To those who say Dubai is “not real,” I say: Get out of the hotels and malls. Venture down to one of the oldest neighborhoods in Dubai—Al Bastakia Quarter. Here, you’ll step into Dubai’s past and get a glimpse of what Dubai looked like in the days before oil.
Bastakia, located along the Dubai Creek, is known for its traditional homes, wind towers, and labyrinth of narrow alleyways. Today the restored quarter is filled with art galleries, cafés, museums, and boutique hotels.
Rich in History
Traditionally a stronghold of rich merchant residents, Bastakia dates back to the 1890s when it was settled by pearl and textile traders from the Bastak region of Iran. Today many of the traditional homes are open to the public. When you enter one and step into its interior courtyard, you can imagine the beauty and comfort that these well-to-do merchants created for themselves.
The distinctive architectural feature of Bastakia is the wind tower (barjeel in Arabic). Apparently, every house in Bastakia has at least one. In the early days, the number of wind towers indicated the wealth of the owner.
A symbol of UAE culture and heritage, the wind tower is not just ornamentation, but an early form of air conditioning. The open towers allow cool breezes to circulate around the inside while letting hot air to rise and escape.
In addition to the courtyards and wind towers, Bastakia also features lovely traditional details, such as carved wooden doors, decorative grilles, hanging oil lamps, and wooden lattice.
The ceilings and roofs of these traditional homes are constructed with hardwood from Zanzibar.
Heritage Nearly Lost
After the discovery of oil in 1966, the merchants gradually moved out of Bastakia to other neighborhoods, and Bastakia began to house migrant workers. In the 1970s, half of Bastakia was destroyed to make way for a new office for the Ruler. The rest of the area fell into disrepair (except for the Majlis Art Gallery).
Prince Charles Visits
By 1989, the Dubai Municipality was scheduled to demolish Bastakia. That same year Prince Charles was planning a visit to the UAE. During his visit to Dubai, the prince, known for his love of architecture and historic buildings, asked to see Bastakia.
Legend has it that Prince Charles urged his hosts to preserve Bastakia. Soon after, the decision to demolish Bastakia was reversed. Later, in 2005, the Dubai Municipality initiated a project aimed at restoring the quarter.
Today Bastakia is filled with art galleries and cafés. Earlier I did a post about the Dar Ibn Al Haytham for Visual Arts located in Bastakia. Another gallery is the XVA Gallery, which features contemporary art with a shady courtyard café.
Meanwhile, the Majlis Art Gallery is the most well-known and oldest commercial art gallery in Dubai.
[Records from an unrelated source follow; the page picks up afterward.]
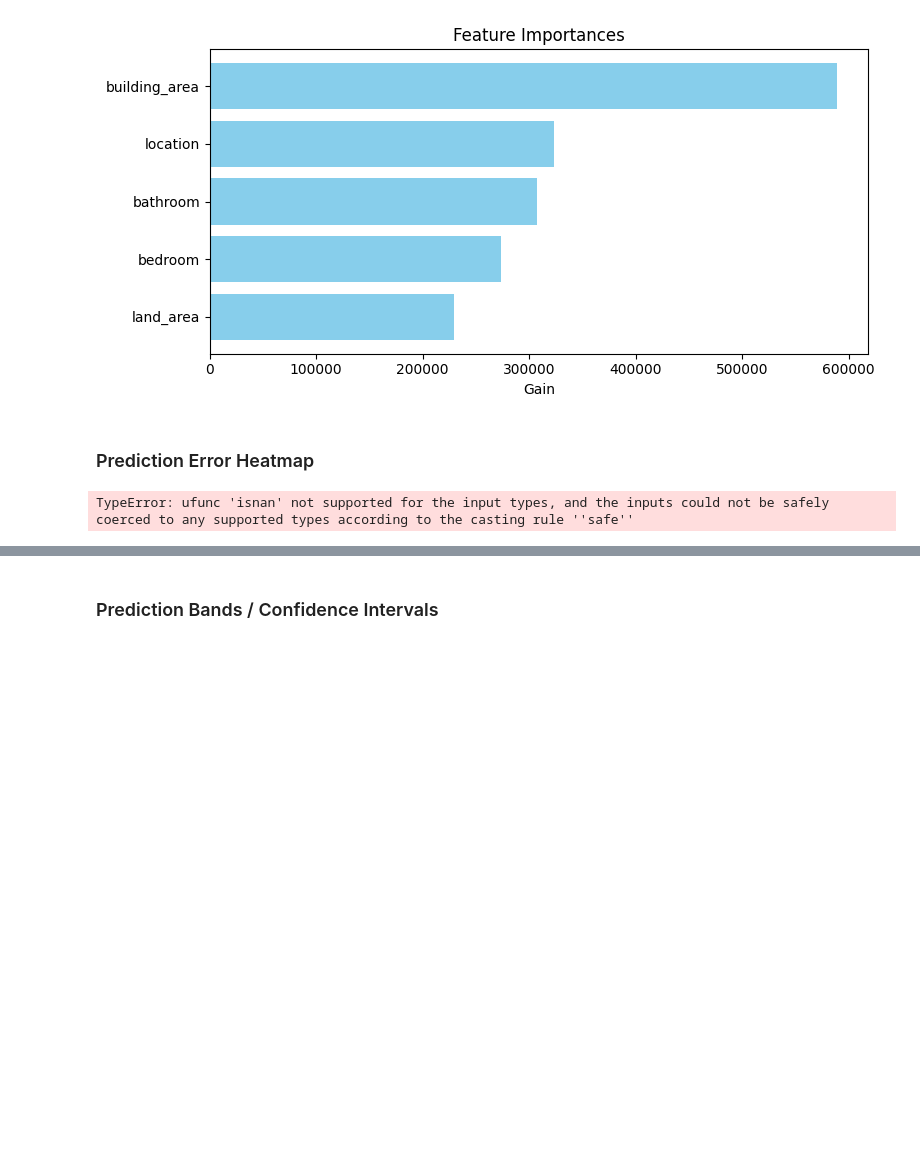
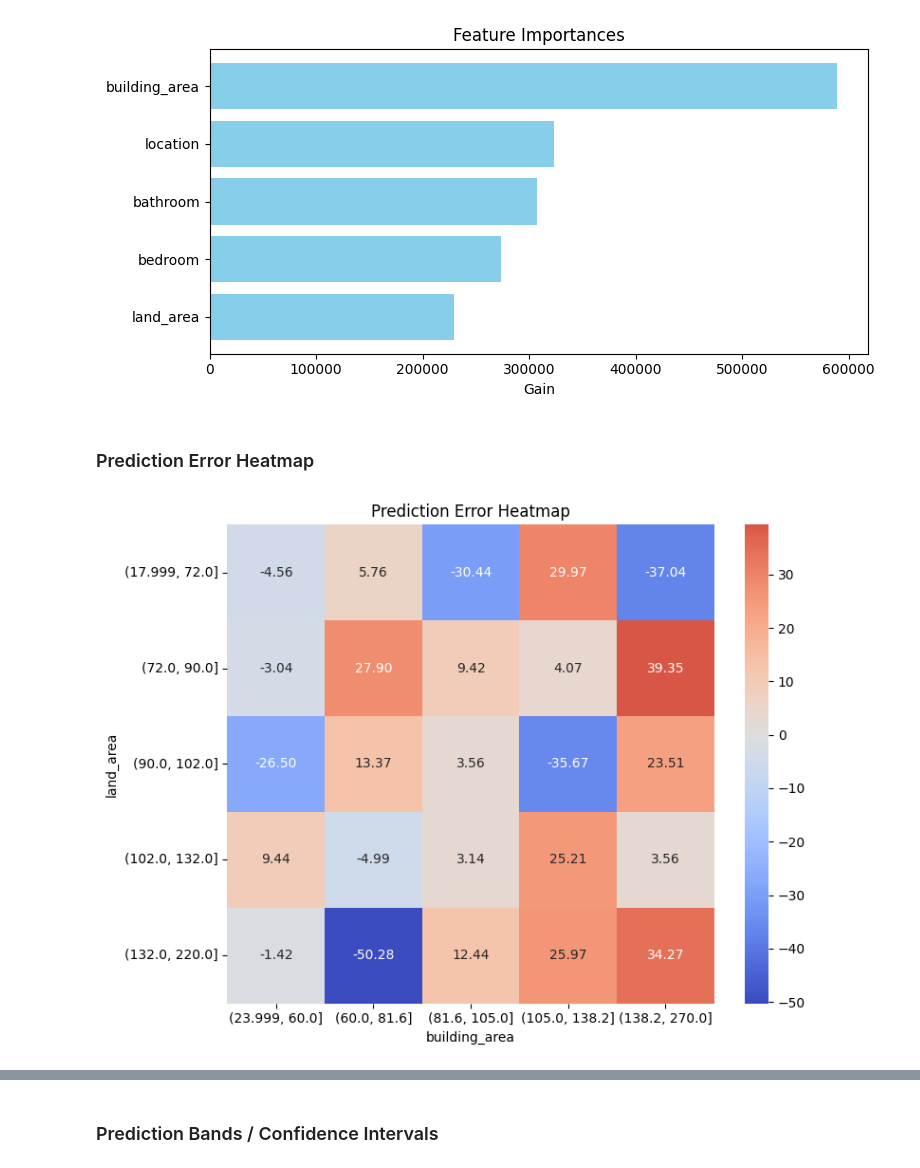
Before and after one commit to romzyalba/house_price_model, a Jupyter notebook: src/notebooks/eda.ipynb, the cells around one changed output, grey strips where cells are left out. Saved outputs shown, nothing was run; the diff lists cells and outputs as text; code cells hidden in the pictures; blank space fills up the shorter version.

Commit message:
add visualisation in EDA

```diff
--- a/src/notebooks/eda.ipynb
+++ b/src/notebooks/eda.ipynb
@@ -276,26 +278,28 @@ plt.show()
 ### Prediction Error Heatmap
 # %%
 # Misal dua fitur penting
-f1, f2 = 'building_area', 'location'
+f1, f2 = 'building_area', 'land_area'
 
 # Gabungkan ke dalam DataFrame
-df_error = X_test[[f1, f2]].copy()
+X_test_dummy = pd.DataFrame(X_test_encoded, columns=X_test.columns)
+df_error = X_test_dummy[[f1, f2]].copy()
 df_error['error'] = y_test - y_pred
 
 # Bin-kan fitur
 df_error['bin_f1'] = pd.qcut(df_error[f1], q=5)
 df_error['bin_f2'] = pd.qcut(df_error[f2], q=5)
+df_error.drop(columns=['building_area', 'land_area'], inplace=True)
 
 # Pivot table untuk heatmap
 pivot = df_error.pivot_table(values='error', index='bin_f2', columns='bin_f1', aggfunc='mean')
 
 # Plot
 plt.figure(figsize=(8, 6))
 sns.heatmap(pivot, annot=True, fmt=".2f", cmap='coolwarm', center=0)
 plt.title('Prediction Error Heatmap')
 plt.xlabel(f1)
 plt.ylabel(f2)
 plt.tight_layout()
 plt.show()
 # %% [output]
-TypeError: ufunc 'isnan' not supported for the input types, and the inputs could not be safely coerced to any supported types according to the casting rule ''safe''
+[figure, added]
```
Also changed, not shown: parts of 3 cells of this notebook, 2 other files.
The gallery opened in the 1970s and was one of the first Bastakia homes open to the public. The Majlis Gallery, which showcases both UAE-based and international artists, is named for the cushioned meeting room found in traditional Arab homes (the majlis).
For many years, the beloved Basta Art Café was located next to the Majlis Gallery. However, that café is no more. Now in its place is the Arabian Tea House Café.
In one of Bastakia’s most elegant buildings, the Sheikh Mohammed Centre for Cultural Understanding offers cultural breakfasts and lunches, as well as heritage tours and walking tours of the area.
If you’d like to see a real fort, the Dubai Museum is housed in Al Fahidi Fort, the oldest existing building in the city. This museum tells the history of Dubai, and it takes only an hour to see everything, (as the history of Dubai is short).
Did you know?
Prince Charles is known for helping to save Bastakia; however, someone else was involved. Before the prince’s visit, British architect Rayner Otter had taken up residence in one of the houses in Bastakia and undertook renovations within. When Rayner Otter heard about the plans to demolish the neighborhood, he wrote a letter to Prince Charles. And the rest is Dubai history.
Question: What are your impressions of Bastakia?